The legal battle over reproductive rights is back at the Supreme Court.
Last Thursday, the 5th Circuit reinstated the Texas abortion bill resulting in the immediate closure of 80% of the remaining abortion clinics in the Lone Star State. If the law stands until the appellate process is completed, the closure of those clinics and the damage to women’s ability to exercise their reproductive rights in Texas will be permanent. On Monday, the Center for Reproductive Rights asked the Supreme Court to vacate the lower court’s ruling.
Typically, the Supreme Court considers several factors in its decisions on these applications. So their decisions on these applications offer some clues about the ultimate outcome of a case. If the court grants this application, it could mean the Court will review the case and it could ultimately reverse a lower court ruling. The court could also decide to grant a stay if denial of the request would result in an “irreparable harm.” If, as is likely in this case, the outcome of the case is a close -call, the Court might reach a decision by “balancing the equities.” That’s just a way of saying it will balance the relative harms to all concerned parties with the public’s interest.
The court’s decision on this application is important for the women of Texas, and potentially women across the country. For women in Texas, granting the application means the clinics will re-open and continue to serve women throughout the appeals process. Granting this application doesn’t guarantee that the court will ultimately throw out the fifth circuit’s ruling. In fact, the odds are against it. While the four liberal justices are likely to recognize that the constitution protects a woman’s right to choose, the four conservative judges welcome an opportunity to overturn Roe v. Wade. That leaves the rights of every women in America in Justice Kennedy’s hands. As David S. Cohen once pointed out, when it comes to women’s reproductive rights, Kennedy is likely to vote with the conservatives.

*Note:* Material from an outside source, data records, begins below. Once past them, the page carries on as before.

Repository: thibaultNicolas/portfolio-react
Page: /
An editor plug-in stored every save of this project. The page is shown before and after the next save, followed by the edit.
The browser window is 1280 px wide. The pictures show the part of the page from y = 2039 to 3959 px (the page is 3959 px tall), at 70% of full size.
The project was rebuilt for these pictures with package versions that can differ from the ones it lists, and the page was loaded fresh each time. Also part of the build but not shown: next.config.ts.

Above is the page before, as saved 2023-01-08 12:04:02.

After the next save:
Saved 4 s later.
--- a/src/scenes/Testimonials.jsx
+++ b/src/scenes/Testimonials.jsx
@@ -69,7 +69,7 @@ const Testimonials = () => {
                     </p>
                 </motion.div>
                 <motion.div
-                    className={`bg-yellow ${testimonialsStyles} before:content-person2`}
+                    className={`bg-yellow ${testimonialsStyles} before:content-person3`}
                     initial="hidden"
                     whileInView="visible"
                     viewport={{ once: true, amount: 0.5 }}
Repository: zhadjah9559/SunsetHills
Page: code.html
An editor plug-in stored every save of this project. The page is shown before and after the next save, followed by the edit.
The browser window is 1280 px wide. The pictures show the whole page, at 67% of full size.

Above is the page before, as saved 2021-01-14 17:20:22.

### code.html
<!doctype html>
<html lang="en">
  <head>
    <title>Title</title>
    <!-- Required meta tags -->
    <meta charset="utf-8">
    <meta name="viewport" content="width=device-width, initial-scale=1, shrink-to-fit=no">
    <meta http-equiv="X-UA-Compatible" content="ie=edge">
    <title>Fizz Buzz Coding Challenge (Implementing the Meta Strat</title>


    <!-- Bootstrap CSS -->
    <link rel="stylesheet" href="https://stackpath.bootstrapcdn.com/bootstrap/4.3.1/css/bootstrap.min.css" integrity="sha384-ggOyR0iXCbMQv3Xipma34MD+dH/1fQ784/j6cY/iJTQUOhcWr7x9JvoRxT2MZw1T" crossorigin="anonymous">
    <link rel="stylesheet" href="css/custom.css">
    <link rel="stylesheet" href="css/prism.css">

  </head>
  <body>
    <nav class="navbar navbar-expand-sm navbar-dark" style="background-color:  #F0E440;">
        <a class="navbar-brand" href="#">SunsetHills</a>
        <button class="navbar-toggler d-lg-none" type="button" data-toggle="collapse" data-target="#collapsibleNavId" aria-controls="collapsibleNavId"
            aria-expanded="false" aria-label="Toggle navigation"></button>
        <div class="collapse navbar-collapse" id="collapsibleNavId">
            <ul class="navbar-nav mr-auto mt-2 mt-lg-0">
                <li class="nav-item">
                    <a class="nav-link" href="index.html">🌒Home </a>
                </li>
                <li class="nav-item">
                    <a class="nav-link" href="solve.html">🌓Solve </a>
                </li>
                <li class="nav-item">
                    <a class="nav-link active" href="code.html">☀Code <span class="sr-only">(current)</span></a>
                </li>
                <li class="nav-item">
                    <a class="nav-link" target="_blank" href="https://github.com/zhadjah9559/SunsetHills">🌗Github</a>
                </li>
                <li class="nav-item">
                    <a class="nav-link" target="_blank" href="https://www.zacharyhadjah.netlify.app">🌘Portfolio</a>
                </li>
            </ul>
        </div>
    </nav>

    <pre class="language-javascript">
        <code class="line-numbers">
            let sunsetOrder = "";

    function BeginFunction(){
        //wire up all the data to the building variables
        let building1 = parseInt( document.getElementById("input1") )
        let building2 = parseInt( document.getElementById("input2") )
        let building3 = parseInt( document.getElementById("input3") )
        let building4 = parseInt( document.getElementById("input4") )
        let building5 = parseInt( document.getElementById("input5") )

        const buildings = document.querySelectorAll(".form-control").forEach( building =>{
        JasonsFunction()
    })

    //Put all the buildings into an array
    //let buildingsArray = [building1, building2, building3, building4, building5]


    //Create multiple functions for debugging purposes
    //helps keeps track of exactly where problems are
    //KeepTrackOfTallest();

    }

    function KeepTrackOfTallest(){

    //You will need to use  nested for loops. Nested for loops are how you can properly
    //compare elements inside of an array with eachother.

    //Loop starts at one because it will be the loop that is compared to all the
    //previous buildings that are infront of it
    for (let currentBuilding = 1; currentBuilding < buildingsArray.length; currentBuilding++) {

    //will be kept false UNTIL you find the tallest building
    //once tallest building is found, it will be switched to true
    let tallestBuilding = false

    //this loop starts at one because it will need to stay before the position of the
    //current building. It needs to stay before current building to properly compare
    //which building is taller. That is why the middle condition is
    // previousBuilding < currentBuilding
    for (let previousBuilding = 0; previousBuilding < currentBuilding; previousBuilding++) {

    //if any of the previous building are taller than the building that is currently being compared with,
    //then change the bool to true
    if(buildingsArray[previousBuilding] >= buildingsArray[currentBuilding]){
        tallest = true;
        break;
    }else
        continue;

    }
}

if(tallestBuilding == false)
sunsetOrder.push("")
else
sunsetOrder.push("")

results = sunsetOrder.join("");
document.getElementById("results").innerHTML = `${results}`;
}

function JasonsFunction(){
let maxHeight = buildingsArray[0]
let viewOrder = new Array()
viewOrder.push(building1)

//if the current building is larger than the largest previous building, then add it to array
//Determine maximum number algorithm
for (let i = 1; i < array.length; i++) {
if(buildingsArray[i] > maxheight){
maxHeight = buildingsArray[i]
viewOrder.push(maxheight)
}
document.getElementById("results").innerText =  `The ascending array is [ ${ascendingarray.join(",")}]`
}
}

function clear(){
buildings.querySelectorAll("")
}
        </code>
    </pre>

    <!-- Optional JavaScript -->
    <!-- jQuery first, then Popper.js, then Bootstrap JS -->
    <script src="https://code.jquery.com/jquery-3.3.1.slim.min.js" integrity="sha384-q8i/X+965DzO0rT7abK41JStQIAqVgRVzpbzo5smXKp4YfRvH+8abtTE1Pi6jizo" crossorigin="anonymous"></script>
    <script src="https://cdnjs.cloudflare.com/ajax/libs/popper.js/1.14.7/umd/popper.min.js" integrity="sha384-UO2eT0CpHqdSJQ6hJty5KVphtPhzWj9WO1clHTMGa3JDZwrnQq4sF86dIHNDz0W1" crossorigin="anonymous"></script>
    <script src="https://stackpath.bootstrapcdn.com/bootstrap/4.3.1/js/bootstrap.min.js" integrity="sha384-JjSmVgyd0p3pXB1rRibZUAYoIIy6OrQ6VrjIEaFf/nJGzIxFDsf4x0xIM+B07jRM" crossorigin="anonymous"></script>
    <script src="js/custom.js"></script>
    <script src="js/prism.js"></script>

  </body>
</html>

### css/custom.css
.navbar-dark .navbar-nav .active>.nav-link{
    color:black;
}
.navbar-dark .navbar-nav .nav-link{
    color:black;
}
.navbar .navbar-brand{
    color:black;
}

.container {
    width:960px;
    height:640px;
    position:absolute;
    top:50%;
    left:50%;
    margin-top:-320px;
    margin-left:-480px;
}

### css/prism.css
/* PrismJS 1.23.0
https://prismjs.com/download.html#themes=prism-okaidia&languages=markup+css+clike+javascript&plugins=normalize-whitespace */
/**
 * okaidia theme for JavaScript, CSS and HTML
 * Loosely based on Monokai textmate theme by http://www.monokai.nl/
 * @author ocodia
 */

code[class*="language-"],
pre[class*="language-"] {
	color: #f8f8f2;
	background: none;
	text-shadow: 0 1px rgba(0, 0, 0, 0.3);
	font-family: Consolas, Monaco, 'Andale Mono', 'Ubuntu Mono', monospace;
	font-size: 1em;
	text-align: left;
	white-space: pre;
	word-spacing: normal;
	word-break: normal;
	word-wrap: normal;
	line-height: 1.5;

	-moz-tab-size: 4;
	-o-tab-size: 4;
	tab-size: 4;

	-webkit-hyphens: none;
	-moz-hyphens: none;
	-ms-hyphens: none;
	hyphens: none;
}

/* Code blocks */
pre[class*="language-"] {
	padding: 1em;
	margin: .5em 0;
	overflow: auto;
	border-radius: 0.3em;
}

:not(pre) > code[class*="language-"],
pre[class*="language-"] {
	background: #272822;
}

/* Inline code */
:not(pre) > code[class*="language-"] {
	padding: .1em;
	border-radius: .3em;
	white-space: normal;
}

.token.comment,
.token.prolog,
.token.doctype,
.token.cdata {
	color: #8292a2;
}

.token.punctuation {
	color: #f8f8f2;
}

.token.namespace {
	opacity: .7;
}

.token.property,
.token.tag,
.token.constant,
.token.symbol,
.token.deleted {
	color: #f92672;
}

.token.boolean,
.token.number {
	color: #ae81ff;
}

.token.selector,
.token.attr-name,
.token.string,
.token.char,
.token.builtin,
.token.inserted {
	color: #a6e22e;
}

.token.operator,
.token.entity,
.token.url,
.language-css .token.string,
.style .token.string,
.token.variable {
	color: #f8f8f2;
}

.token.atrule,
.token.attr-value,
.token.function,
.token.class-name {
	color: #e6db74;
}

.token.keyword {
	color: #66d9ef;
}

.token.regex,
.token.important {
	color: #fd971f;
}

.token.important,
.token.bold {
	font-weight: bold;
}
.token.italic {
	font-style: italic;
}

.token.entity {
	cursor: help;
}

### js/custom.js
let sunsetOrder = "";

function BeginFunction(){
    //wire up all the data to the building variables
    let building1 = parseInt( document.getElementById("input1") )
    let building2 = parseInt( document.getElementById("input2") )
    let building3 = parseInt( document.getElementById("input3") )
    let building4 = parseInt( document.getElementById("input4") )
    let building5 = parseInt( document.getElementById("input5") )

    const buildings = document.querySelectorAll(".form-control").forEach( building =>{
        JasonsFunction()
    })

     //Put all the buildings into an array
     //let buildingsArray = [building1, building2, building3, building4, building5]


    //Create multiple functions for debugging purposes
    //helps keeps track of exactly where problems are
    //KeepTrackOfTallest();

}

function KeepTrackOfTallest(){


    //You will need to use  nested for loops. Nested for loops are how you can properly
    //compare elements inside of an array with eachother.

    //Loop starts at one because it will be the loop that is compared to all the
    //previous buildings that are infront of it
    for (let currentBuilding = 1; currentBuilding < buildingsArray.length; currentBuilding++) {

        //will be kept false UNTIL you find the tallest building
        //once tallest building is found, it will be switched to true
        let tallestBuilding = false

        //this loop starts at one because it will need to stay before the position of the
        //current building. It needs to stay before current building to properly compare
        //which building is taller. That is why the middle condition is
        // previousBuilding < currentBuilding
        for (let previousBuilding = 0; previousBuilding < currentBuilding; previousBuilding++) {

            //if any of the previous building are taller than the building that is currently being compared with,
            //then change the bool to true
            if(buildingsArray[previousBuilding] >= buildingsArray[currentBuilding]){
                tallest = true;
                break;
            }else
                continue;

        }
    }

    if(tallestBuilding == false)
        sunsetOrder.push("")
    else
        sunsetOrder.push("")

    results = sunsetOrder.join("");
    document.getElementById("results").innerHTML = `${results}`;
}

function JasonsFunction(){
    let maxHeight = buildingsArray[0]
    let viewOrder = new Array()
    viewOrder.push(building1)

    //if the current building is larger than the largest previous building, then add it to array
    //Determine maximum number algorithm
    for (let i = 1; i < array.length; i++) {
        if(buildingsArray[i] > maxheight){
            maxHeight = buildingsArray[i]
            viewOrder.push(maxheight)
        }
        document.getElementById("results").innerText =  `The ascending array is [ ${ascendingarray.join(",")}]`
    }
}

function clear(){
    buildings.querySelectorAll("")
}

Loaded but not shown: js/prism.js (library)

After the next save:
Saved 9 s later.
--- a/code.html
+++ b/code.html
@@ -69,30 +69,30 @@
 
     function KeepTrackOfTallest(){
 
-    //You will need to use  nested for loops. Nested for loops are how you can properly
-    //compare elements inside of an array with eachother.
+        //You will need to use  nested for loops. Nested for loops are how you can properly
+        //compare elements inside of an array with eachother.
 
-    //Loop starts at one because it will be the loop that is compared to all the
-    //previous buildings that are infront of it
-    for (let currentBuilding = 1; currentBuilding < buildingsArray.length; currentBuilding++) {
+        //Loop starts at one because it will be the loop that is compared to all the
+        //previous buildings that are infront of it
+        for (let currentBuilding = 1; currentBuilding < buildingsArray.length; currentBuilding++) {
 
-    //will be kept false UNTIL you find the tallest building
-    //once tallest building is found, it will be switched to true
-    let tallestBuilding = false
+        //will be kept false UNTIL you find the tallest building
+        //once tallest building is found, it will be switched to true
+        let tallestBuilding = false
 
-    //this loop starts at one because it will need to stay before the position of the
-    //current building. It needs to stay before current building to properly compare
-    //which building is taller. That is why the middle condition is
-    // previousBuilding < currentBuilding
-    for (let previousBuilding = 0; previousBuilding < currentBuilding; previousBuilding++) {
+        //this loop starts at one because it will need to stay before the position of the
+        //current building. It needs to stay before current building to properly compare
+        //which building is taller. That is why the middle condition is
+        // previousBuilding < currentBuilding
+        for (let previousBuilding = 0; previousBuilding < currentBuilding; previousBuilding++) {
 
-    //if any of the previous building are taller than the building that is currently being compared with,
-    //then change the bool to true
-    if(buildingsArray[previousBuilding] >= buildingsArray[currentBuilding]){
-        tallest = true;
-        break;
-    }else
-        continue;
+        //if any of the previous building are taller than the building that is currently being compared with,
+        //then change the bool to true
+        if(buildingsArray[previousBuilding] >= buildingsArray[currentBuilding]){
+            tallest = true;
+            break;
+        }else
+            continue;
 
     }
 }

Kennedy has been involved in 12 cases addressing abortion restrictions. In those 12 cases, he has voted on whether 21 different abortion restrictions could take effect. We already know that he voted to strike down Pennsylvania’s husband notification requirement. Besides that, how many of the other 20 restrictions has Kennedy voted to block from taking effect? Exactly zero.
Still, it remains possible that Kennedy will conclude the Texas law goes too far and join the liberals, resulting in a favorable ruling.
. A favorable ruling would mean that women across the country can be assured that a TRAP law as extreme as the one in Texas won’t be coming to their state.
Definitely, a denial would result in an irreparable harm to the women of Texas, since 80% of Texas abortion clinics have closed. It means there would only be seven abortion clinics to meet the needs of women throughout Texas. That’s a drastic reduction from the 41 clinics in Texas not that long ago. In practical terms, women will have to travel hundreds of miles to one of the urban centers that still have a clinic. Even then, it is doubtful the remaining clinics can meet demand for their services. Even if the Court ultimately throws the abortion law out, The Center for Reproductive Rights said this reality would be permanent,
A denial also means the court might not review the case, thus allowing the Fifth Circuit’s ruling to stand. This is unlikely because the fifth circuit’s ruling contradicts rulings made by other circuits. In its ruling, the fifth circuit made that very point, almost as if it was daring the Supreme Court to review the case using the Fifth Circuit’s reasoning.
Justice Scalia is considering this application because he handles emergency matters from that geographic area. He could act by himself or share the application with the rest of the court. We already know that as a conservative member of the court, he believes that Roe v. Wade should be overturned.
The joint opinion, following its newly minted variation on stare decisis, retains the outer shell of Roe v. Wade, but beats a wholesale retreat from the substance of that case. We believe that Roe was wrongly decided, and that it can and should be overruled consistently with our traditional approach to stare decisis in constitutional cases. We would adopt the approach of the plurality in Webster v. Reproductive Health Services (1989), and uphold the challenged provisions of the Pennsylvania statute in their entirety.
The Fifth Circuit’s failure to recognize that such severe restrictions cause an undue burden to women who wish to exercise their constitutional right to an abortion is an outrage. This is as much a violation of women’s rights under the constitution as the Ferguson’s police’s five second rule is a blatant violation of Ferguson protestor’s first amendment rights. Imagine the NRA’s outrage if Texas (or another state) were to pass comparable TRAP laws for gun stores, resulting in the closure of all but a handful.
It’s also pretty obvious that ideology plays a role in the conservative court’s decision making. Justice Scalia argued that since the constitution does not provide an explicit protection for women seeking abortions, their right to have one doesn’t exist. Nothing in the constitution specifically allows corporations free speech or “religious freedom.” But that’s different because corporations are people.
Image: Washington Post